As Ghanaians, we bemoan the weakness of our institutions all the time. Together with corruption, very few factors are cited more often as causes of our underdevelopment than the weakness of our institutions. Indeed, in 2009, when President Obama stated that Africa needed strong institutions and not strong men, there was universal agreement. Whatever you list of the causes of our underdevelopment, put partisanship at the top of your list. It deserves to be there. One is not concerned here with the partisanship of foot soldier but the partisanship of institutions and personalities whose partisanship undermine our democracy. Recently, before the withdrawal of the appointment of the new Director-General for Ghana Health Services and his replacement, there was a statement by the NPP Health Caucus of the Komfo Anokye Teaching Hospital. What, in the name of God, is a party group doing in a hospital? What is next? The NDC caucus at Gondar barracks discussing whether they should stage a coup? To be fair, there are NDC groups too in our hospitals and other institutions. These partisan groups undermine the professionalism and “esprit de corps” of our health professionals. In the US, it is unheard of to have a party group in a hospital.

Indeed, one can work with someone for years without knowing their political affiliation. But this destructive partisanship does not end in healthcare. It afflicts the judiciary, tax collecting agencies, the police, the military, the Press and even our places of worship, churches and mosques. Our judiciary has been infamously political and partisan since the days of Nkrumah. Our tax collection shields party members and targets opposition members under both NPP and NDC. The Police has no independence and IGPs all of them, when asked by the President to jump, invariably ask, “How high, Sir”. Police force whose leadership are more focused on pleasing politicians rather than enforcing the law would never be effective. It has been revealed that when former President Mahama confirmed an appointment recommended by the military brass, he was berated by party functionaries because to them “he was not one of them!” His competence was never brought up. And this example notwithstanding, destructive partisanship is a firm bipartisan disease. The media is so partisan that it is hard to mention a well-known journalist whose partisanship does not come through his or her writings as clear as daylight. Even our churches have become partisan. There are NPP and NDC churches. Some religious leaders only criticize certain parties and are blind to the faults of others. And even within churches that are not officially tied to parties, there are strong informal party wings. As Archbishop Duncan Williams once said ” Because of politics, we are dividing the churches. Debates about the level of taxation, level of support for the poor, sanitation and environmental policies, and constitutional reform would be good for our country. But that is not what we have. When Benjamin Disreali said, “Damn your principles! Stick to your party.”, he had us in mind. Ghanaians would defend even a party member who has stolen public money because he is to them “one of them!”. We cannot build a country with institutions filled with people who believe in “My party’‘, right or wrong.

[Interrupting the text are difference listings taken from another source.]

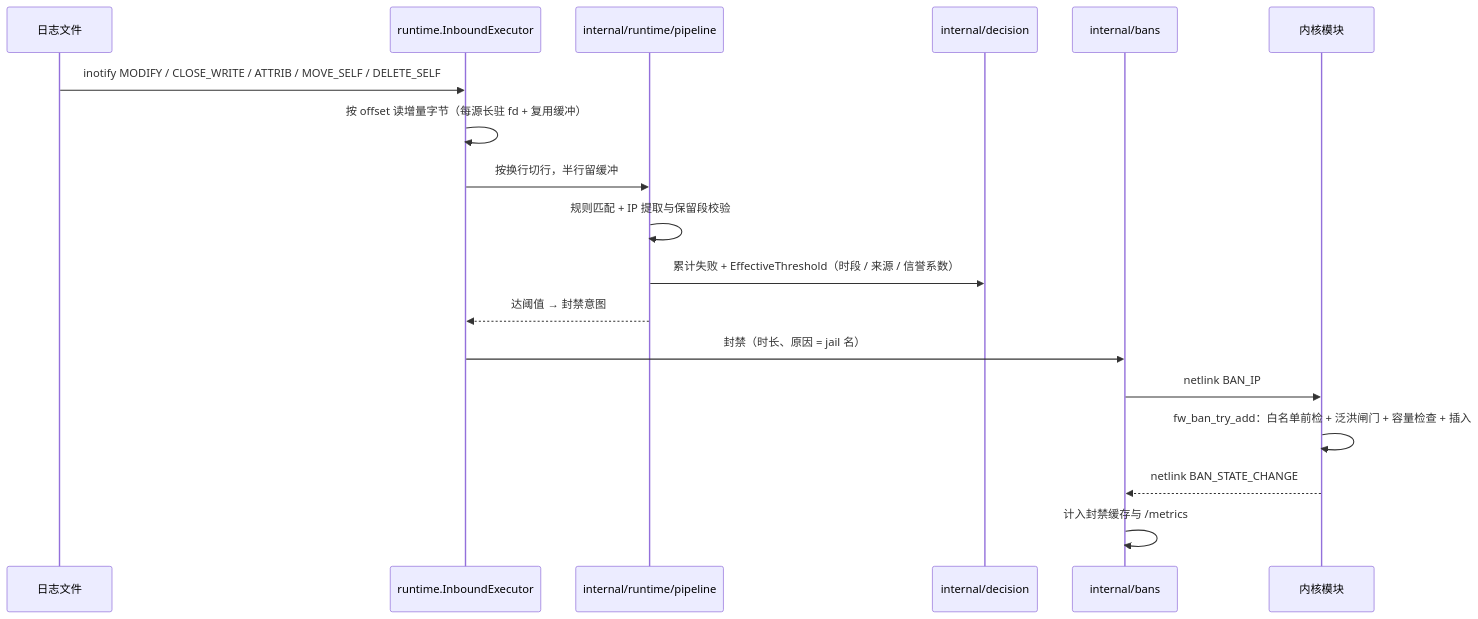
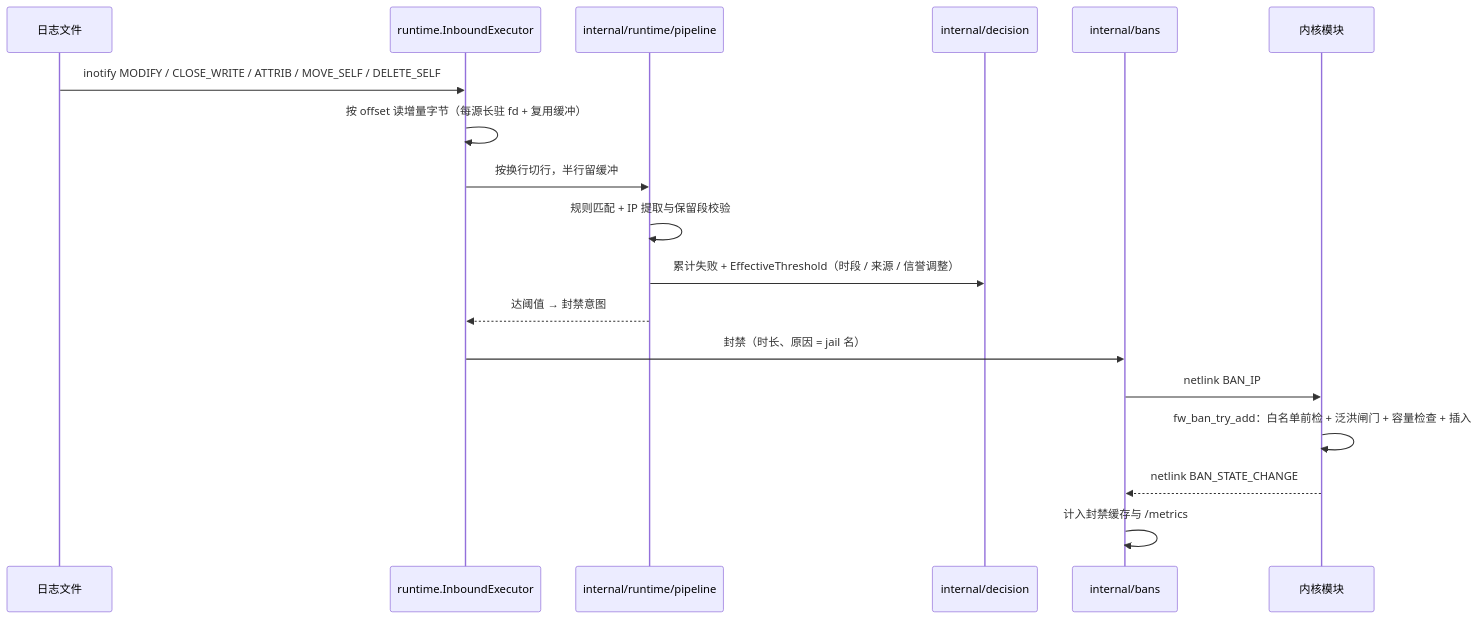
Before and after one commit to SnowCore8/linux-firewall-kmod: the second of 5 diagrams in docs/zh/architecture/data-flow.md, drawn with Mermaid. The commit also changed other lines of this file and 41 other files, not shown here.

````diff
--- a/docs/zh/architecture/data-flow.md
+++ b/docs/zh/architecture/data-flow.md
@@ -155,21 +155,21 @@
 ```mermaid
 sequenceDiagram
     participant Log as 日志文件
     participant EX as runtime.InboundExecutor
     participant Pipe as internal/runtime/pipeline
     participant Win as internal/decision
     participant Ban as internal/bans
     participant Kernel as 内核模块
 
     Log->>EX: inotify MODIFY / CLOSE_WRITE / ATTRIB / MOVE_SELF / DELETE_SELF
     EX->>EX: 按 offset 读增量字节（每源长驻 fd + 复用缓冲）
     EX->>Pipe: 按换行切行，半行留缓冲
     Pipe->>Pipe: 规则匹配 + IP 提取与保留段校验
-    Pipe->>Win: 累计失败 + EffectiveThreshold（时段 / 来源 / 信誉系数）
+    Pipe->>Win: 累计失败 + EffectiveThreshold（时段 / 来源 / 信誉调整）
     Pipe-->>EX: 达阈值 → 封禁意图
     EX->>Ban: 封禁（时长、原因 = jail 名）
     Ban->>Kernel: netlink BAN_IP
     Kernel->>Kernel: fw_ban_try_add：白名单前检 + 泛洪闸门 + 容量检查 + 插入
     Kernel-->>Ban: netlink BAN_STATE_CHANGE
     Ban->>Ban: 计入封禁缓存与 /metrics
 ```
````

We need people who respond more to “My country”. A nation whose decision-makers are more loyal to their parties than the state are headed for trouble. We are witnessing, in the US, in addition to separation of powers, a vigorous clash of institutions under the executive branch in the events leading to the election and proposed impeachment of Trump. History too is replete with instances when people have put their country first. In 1861, as the civil war broke out, many Americans chose their country over their party, the Democratic party. As Nixon said perceptively, “There are times when one must protect the Presidency from the President”. We must protect appointees like the IGP and Electoral Commissioners and others from arbitrary dismissals, through a version of the Hatch Act. We must stand for truth and due process, if necessary, against our party and a President of the same party. Our courts must apply our constitution rather than their partisan inclinations. And those appointed to institutions must protect and build those institutions, making them stronger than they met them. Sometimes, these would entail risk to our perks, liberties and lives. That was what President Akufo-Addo was calling for when he exhorted us to be “citizens, not spectators “. That too, was what Ephraim Amu was calling us to when he wrote “Yen ara yen asase ni”. Let the nationalists rise up and take our nation back, from the partisans destroying it. May God bless Ghana.


Leave a Reply